SOURCE DATA:
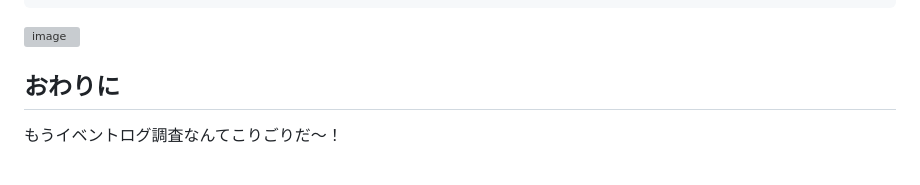
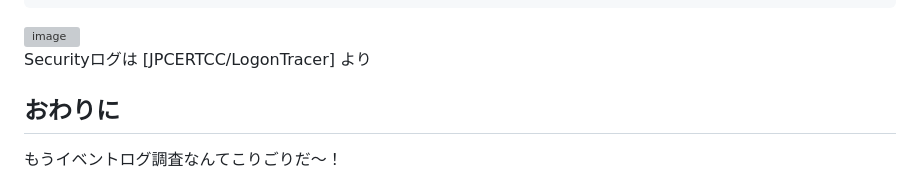
Before and after one commit to sumeshi/api, a Markdown page: knowledges/windows-eventlog-analysis-101.md, the part around the change. Drawn GitHub-style; grey boxes are pictures that could not be loaded.

Commit message:
fix: ref

```diff
--- a/knowledges/windows-eventlog-analysis-101.md
+++ b/knowledges/windows-eventlog-analysis-101.md
@@ -616,6 +616,8 @@ stages:
 
 <img width="1051" height="628" alt="image" src="https://github.com/user-attachments/assets/2727736a-dc4c-4f9c-8ebd-775fd5681d84" />
 
+Securityログは [JPCERTCC/LogonTracer] より
+
 
 ## おわりに
 
```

DIRECTIONS: Each line in the records above should be reproduced exactly; images are not copied.

EXERCISE RESULT:
Before and after one commit to sumeshi/api, a Markdown page: knowledges/windows-eventlog-analysis-101.md, the part around the change. Drawn GitHub-style; grey boxes are pictures that could not be loaded.

Commit message:
fix: ref

```diff
--- a/knowledges/windows-eventlog-analysis-101.md
+++ b/knowledges/windows-eventlog-analysis-101.md
@@ -616,6 +616,8 @@ stages:
 
 <img width="1051" height="628" alt="image" src="https://github.com/user-attachments/assets/2727736a-dc4c-4f9c-8ebd-775fd5681d84" />
 
+Securityログは [JPCERTCC/LogonTracer] より
+
 
 ## おわりに
 
```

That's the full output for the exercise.